According to a 2017 government survey approximately half of Japan’s population suffers from some form of pollen allergy, even the number of children under the age of 14 suffering from hay fever has steadily increased from 2.5 % in the the 1980's to approximately 40% of kids today that present with some kinds of symptoms to this seasonal phenomenon. The epidemic is so widespread that the country braces itself in preparation for it in the same way they prepare for typhoon season. News outlets begin predicting the start, length, and intensity of the kafun-shō season from late January, and designated weather services track pollen levels in real time the same way as earthquakes, typhoons, and rain. The extent to which kafun-shō dominates the cultural conversation is epitomised by this silly and hilarious Buzzfeed Japan video that sets up a fantasy word where representatives of cedar, cypress and birch trees have a press conference and all the reporters questioning them are hay fever sufferers asking the trees to go easy on them this year, or just try and contain the pollen to the forests to which the trees are apologetic but rightfully say, its out of our hands, we can't control the wind.
Is Anything Being Done About the Problem?
Yes. Kinda. In recent years efforts have been made to replace the current forests with lower or no pollen trees but some predictions estimate that it will take 700 years to complete the task because removing too many trees at once can cause massive landslides with devastating effects. Other strategies include infecting cedar trees with a fungus that limits their flower production. While this is able to reduce pollen production in cedar by about 80% it has to be redone yearly because the fungus doesn't last from year to year. However, companies are still trying to figure out a way to utilise the fungus to clamp down on the amount of pollen released every year.

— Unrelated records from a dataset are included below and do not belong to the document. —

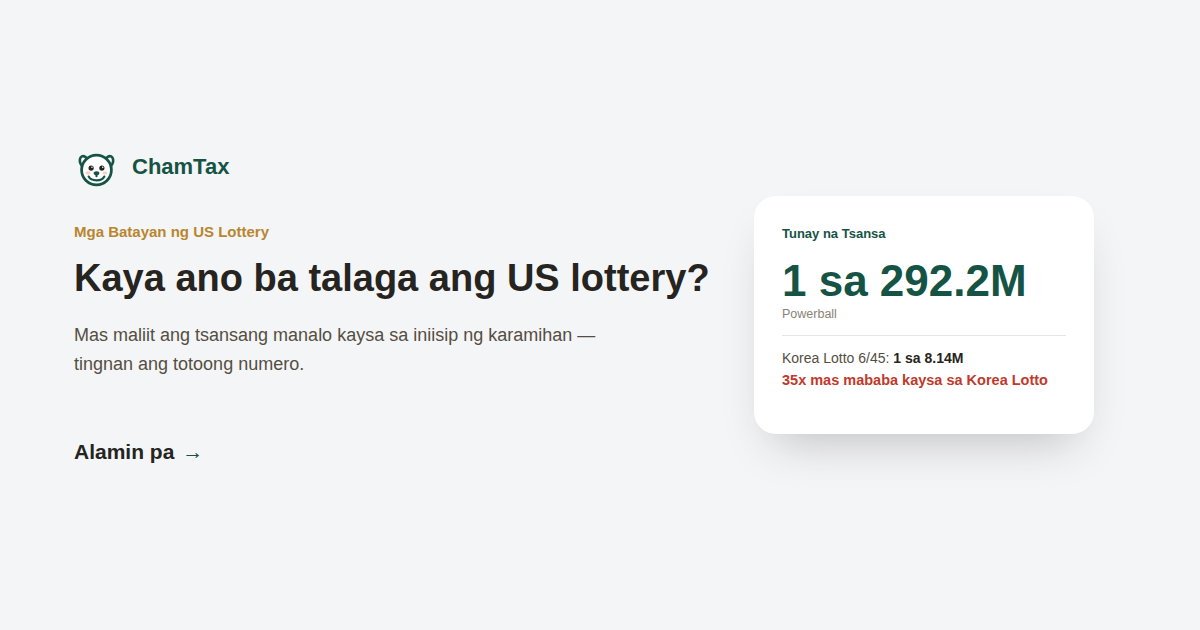
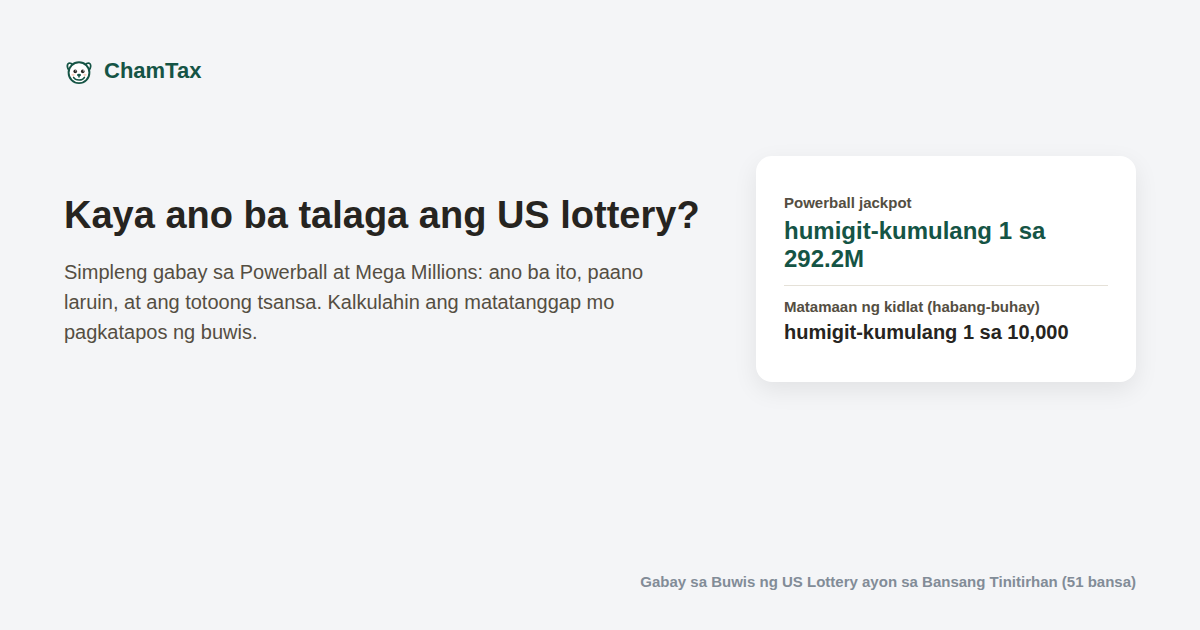
25개 언어 og-image-hook-basics 이미지 재생성 + smart-quote HTML 버그 7건 수정
이전 세션(c0de2eb)이 us-lottery-basics 페이지 본문에서 "한국 로또 6/45, 35배 낮음"
편향을 제거하며 영어판 OG 이미지(og-image-hook-basics-en.png)만 새로 만들고 나머지
25개 언어는 범위 밖으로 남겨둠(HANDOFF "이어서 9" 다음 세션 참고 항목) — 그 결과
페이지 본문은 이미 국가중립(번개 확률 비교)인데 소셜 공유 카드 이미지는 여전히
"한국 로또보다 35배 낮음"을 보여주는 불일치가 발생해있었음. 25개 전부 새로 렌더링해서
해소.

새 이미지는 새 문구를 전혀 만들지 않고 각 페이지가 이미 갖고 있는 번역(H1·meta
description·번개 확률 비교 행·파워볼 잭팟 확률 행·sitemap.html의 "51개국" 문구)만
그대로 재사용 — 번역 품질 리스크 0. 크메르어·미얀마어는 시스템 폰트에 해당 문자가
없어(tofu 발생 확인) @fontsource/noto-sans-khmer·noto-sans-myanmar를 임시 설치해
data URI로 폰트 내장(package.json엔 저장 안 함, 이전 og-image-hook.png 작업과 동일
패턴). 나머지 23개 언어(아랍어·태국어·라오어·신할라어·데바나가리 등 포함)는 실측
결과 이미 시스템 폰트로 정상 렌더링됨을 확인.

**부수적으로 발견·수정한 버그**: 데이터 추출 중 7개 언어 파일(km/ky/lo/mn/my/ne/pt)의
"3. 확률 비교" 섹션에서 `class="compare-bar-label"` 등 3개 속성이 스마트/커브
따옴표(”)로 깨져있는 걸 발견 — 유효하지 않은 HTML이라 해당 행에 CSS 클래스가 전혀
안 먹히고 있었음(514534a/047a4d7 배치 세션이 만든 실수로 추정). 직선 따옴표로 정정.

검증: node --check script.js, broken_link_audit(194)/fact_consistency_audit(199)
ISSUES:0, Playwright console_error_audit(224) ISSUES:0, 25개 이미지 전부 1200×630
확인, 자동 오버플로 검사(headline/subtext/card/footer) 25개 전부 통과, 대표
5개국(es/ar/km/my/zh/tet) 스크린샷 직접 확인.

Claude-Session: https://claude.ai/code/session_01VsCThzBkkjbCz52NZnnksP

diff --git a/us-lottery-basics-my.html b/us-lottery-basics-my.html
@@ -681,9 +681,9 @@
     <div class="compare-bar-label"><span>လျှပ်စီးလွှတ်ခံရခြင်း (တစ်သက်တာ)</span><span>၁၀,၀၀၀ မှာ ၁ ခန့်</span></div>
     <div class="compare-bar-track"><div class="compare-bar-fill" style="width:100%;"></div></div>
   </div>
-  <div class=”compare-bar-row”>
-    <div class=”compare-bar-label”><span>Powerball ဂျက်ပေါ့</span><span>၂၉၂.၂ သန်းမှာ ၁ ခန့်</span></div>
-    <div class=”compare-bar-track”><div class=”compare-bar-fill” style=”width:0.03%;”></div></div>
+  <div class="compare-bar-row">
+    <div class="compare-bar-label"><span>Powerball ဂျက်ပေါ့</span><span>၂၉၂.၂ သန်းမှာ ၁ ခန့်</span></div>
+    <div class="compare-bar-track"><div class="compare-bar-fill" style="width:0.03%;"></div></div>
   </div>
   <p>ဒါက လျှပ်စီးလွှတ်ခံရနိုင်ခြေထက်တောင် ၂၉,၀၀၀ ဆခန့် နည်းပါတယ်။ “ငွေတိုးချဲ့ရေး နည်းလမ်း” တစ်ခုအနေနဲ့ ကြည့်မယ်ဆိုရင် ဒါက ဘာအကြောင်းပြချက်မှ မရှိပါဘူး။</p>
 

diff --git a/us-lottery-basics-km.html b/us-lottery-basics-km.html
@@ -681,9 +681,9 @@
     <div class="compare-bar-label"><span>ត្រូវផ្គររំពេច (ក្នុងមួយជីវិត)</span><span>ប្រហែល ១ ក្នុងចំណោម ១០.០០០</span></div>
     <div class="compare-bar-track"><div class="compare-bar-fill" style="width:100%;"></div></div>
   </div>
-  <div class=”compare-bar-row”>
-    <div class=”compare-bar-label”><span>ជេកផត Powerball</span><span>ប្រហែល ១ ក្នុងចំណោម ២៩២,២ លាន</span></div>
-    <div class=”compare-bar-track”><div class=”compare-bar-fill” style=”width:0.03%;”></div></div>
+  <div class="compare-bar-row">
+    <div class="compare-bar-label"><span>ជេកផត Powerball</span><span>ប្រហែល ១ ក្នុងចំណោម ២៩២,២ លាន</span></div>
+    <div class="compare-bar-track"><div class="compare-bar-fill" style="width:0.03%;"></div></div>
   </div>
   <p>នេះទាបជាងឱកាសត្រូវផ្គររំពេចក្នុងជីវិតរបស់អ្នកប្រហែល ២៩.០០០ ដង។ ប្រសិនបើមើលតែជា “វិធីបង្កើនប្រាក់” វាគ្មានតក្កវិជ្ជាទាល់តែសោះ។</p>
 

diff --git a/us-lottery-basics-ne.html b/us-lottery-basics-ne.html
@@ -681,9 +681,9 @@
     <div class="compare-bar-label"><span>चट्याङ पर्नु (जीवनभरमा)</span><span>लगभग १०,००० मा १</span></div>
     <div class="compare-bar-track"><div class="compare-bar-fill" style="width:100%;"></div></div>
   </div>
-  <div class=”compare-bar-row”>
-    <div class=”compare-bar-label”><span>पावरबल ज्याकपोट</span><span>लगभग २९ करोड २२ लाखमा १</span></div>
-    <div class=”compare-bar-track”><div class=”compare-bar-fill” style=”width:0.03%;”></div></div>
+  <div class="compare-bar-row">
+    <div class="compare-bar-label"><span>पावरबल ज्याकपोट</span><span>लगभग २९ करोड २२ लाखमा १</span></div>
+    <div class="compare-bar-track"><div class="compare-bar-fill" style="width:0.03%;"></div></div>
   </div>
   <p>यो चट्याङ पर्ने सम्भावनाभन्दा लगभग २९,००० गुणा कम हो। यसलाई केवल “पैसा बढाउने तरिका” को रूपमा हेर्ने हो भने यसमा कुनै तर्क छैन।</p>
 

diff --git a/us-lottery-basics-lo.html b/us-lottery-basics-lo.html
@@ -681,9 +681,9 @@
     <div class="compare-bar-label"><span>ຖືກຟ້າຜ່າ (ຕະຫຼອດຊີວິດ)</span><span>ປະມານ 1 ໃນ 10,000</span></div>
     <div class="compare-bar-track"><div class="compare-bar-fill" style="width:100%;"></div></div>
   </div>
-  <div class=”compare-bar-row”>
-    <div class=”compare-bar-label”><span>ລາງວັນໃຫຍ່ພາວເວີບອລ</span><span>ປະມານ 1 ໃນ 292.2 ລ້ານ</span></div>
-    <div class=”compare-bar-track”><div class=”compare-bar-fill” style=”width:0.03%;”></div></div>
+  <div class="compare-bar-row">
+    <div class="compare-bar-label"><span>ລາງວັນໃຫຍ່ພາວເວີບອລ</span><span>ປະມານ 1 ໃນ 292.2 ລ້ານ</span></div>
+    <div class="compare-bar-track"><div class="compare-bar-fill" style="width:0.03%;"></div></div>
   </div>
   <p>ຕ່ຳກວ່າໂອກາດຖືກຟ້າຜ່າໃນຊີວິດປະມານ 29,000 ເທົ່າ. ຖ້າເບິ່ງແຕ່ໃນແງ່ “ວິທີເພີ່ມເງິນ” ມັນບໍ່ມີເຫດຜົນເລີຍ.</p>
 

diff --git a/us-lottery-basics-ky.html b/us-lottery-basics-ky.html
@@ -681,9 +681,9 @@
     <div class="compare-bar-label"><span>Чагылгандан урулуу (өмүр бою)</span><span>болжол менен 10 000дөн 1</span></div>
     <div class="compare-bar-track"><div class="compare-bar-fill" style="width:100%;"></div></div>
   </div>
-  <div class=”compare-bar-row”>
-    <div class=”compare-bar-label”><span>Powerball джекпоту</span><span>болжол менен 292,2 миллиондон 1</span></div>
-    <div class=”compare-bar-track”><div class=”compare-bar-fill” style=”width:0.03%;”></div></div>
+  <div class="compare-bar-row">
+    <div class="compare-bar-label"><span>Powerball джекпоту</span><span>болжол менен 292,2 миллиондон 1</span></div>
+    <div class="compare-bar-track"><div class="compare-bar-fill" style="width:0.03%;"></div></div>
   </div>
   <p>Бул чагылгандан урулуу ыктымалдуулугунан болжол менен 29 000 эсе төмөн. Эгер жөн гана “акча көбөйтүү жолу” катары карасаңыз, мында эч кандай логика жок.</p>
 

diff --git a/us-lottery-basics-mn.html b/us-lottery-basics-mn.html
@@ -681,9 +681,9 @@
     <div class="compare-bar-label"><span>Аянга цохиулах (амьдралдаа)</span><span>ойролцоогоор 10,000 тутамд 1</span></div>
     <div class="compare-bar-track"><div class="compare-bar-fill" style="width:100%;"></div></div>
   </div>
-  <div class=”compare-bar-row”>
-    <div class=”compare-bar-label”><span>Powerball жекпот</span><span>ойролцоогоор 292.2 сая тутамд 1</span></div>
-    <div class=”compare-bar-track”><div class=”compare-bar-fill” style=”width:0.03%;”></div></div>
+  <div class="compare-bar-row">
+    <div class="compare-bar-label"><span>Powerball жекпот</span><span>ойролцоогоор 292.2 сая тутамд 1</span></div>
+    <div class="compare-bar-track"><div class="compare-bar-fill" style="width:0.03%;"></div></div>
   </div>
   <p>Энэ нь аянга цохиулах магадлалаас ойролцоогоор 29,000 дахин бага юм. Зөвхөн “мөнгө өсгөх арга” гэж харвал энэ нь ямар ч логикгүй.</p>
 

diff --git a/us-lottery-basics-pt.html b/us-lottery-basics-pt.html
@@ -681,9 +681,9 @@
     <div class="compare-bar-label"><span>Ser atingido por um raio (na vida)</span><span>cerca de 1 em 10.000</span></div>
     <div class="compare-bar-track"><div class="compare-bar-fill" style="width:100%;"></div></div>
   </div>
-  <div class=”compare-bar-row”>
-    <div class=”compare-bar-label”><span>Prêmio do Powerball</span><span>cerca de 1 em 292,2M</span></div>
-    <div class=”compare-bar-track”><div class=”compare-bar-fill” style=”width:0.03%;”></div></div>
+  <div class="compare-bar-row">
+    <div class="compare-bar-label"><span>Prêmio do Powerball</span><span>cerca de 1 em 292,2M</span></div>
+    <div class="compare-bar-track"><div class="compare-bar-fill" style="width:0.03%;"></div></div>
   </div>
   <p>Isso é cerca de 29.000 vezes menor do que a chance de ser atingido por um raio ao longo da vida. Encarado puramente como “forma de fazer o dinheiro render”, isso não faz nenhum sentido racional.</p>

What to do if You Suffer from Kafun-shō?
The obvious answer is, take medicine. Yes of course, antihistamines are the go to solution and the market is flooded with over the counter drugs to curb the runny nose and itchy eyes. However there is more one can do. In true Japanese fashion, deep research is done into the hows and the whys so that people's lives can be a little bit more bearable, and every year the recommendations become a little bit more refined. This year, the television program 世界一受けたい授業 (Sekai ichi uketai jyugyo - The World's Most Interesting Class) did an entire episode on how to manage kafun-shō. And here are their recommendations:
1. Rise out your nose with a warm saline solution in Japanese known as 鼻うがい, (hana ugai) like ハナノア and in other circles known as using a Neti Pot. This seems to clear out some of the pollen and easy the runny nose
2. Avoid eating tomatoes. Apparently tomatoes have similar properties to the allergens in pollen, and thus can further agitate the situation.
5. Eat fermented foods like umeboshi (pickled plums) and kimchi, the probiotics are said to help with allergy symptoms
And of course, there is also the option of the E.N.T. which is flooded with patients at this time of year. But if symptoms are really bad, it is always recommended to see the doctor.
About the Author
I've been in Japan so long that I say my heart is Japanese. And still this country impresses me from time to time. In those moments I think, "That's why I love living in Japan."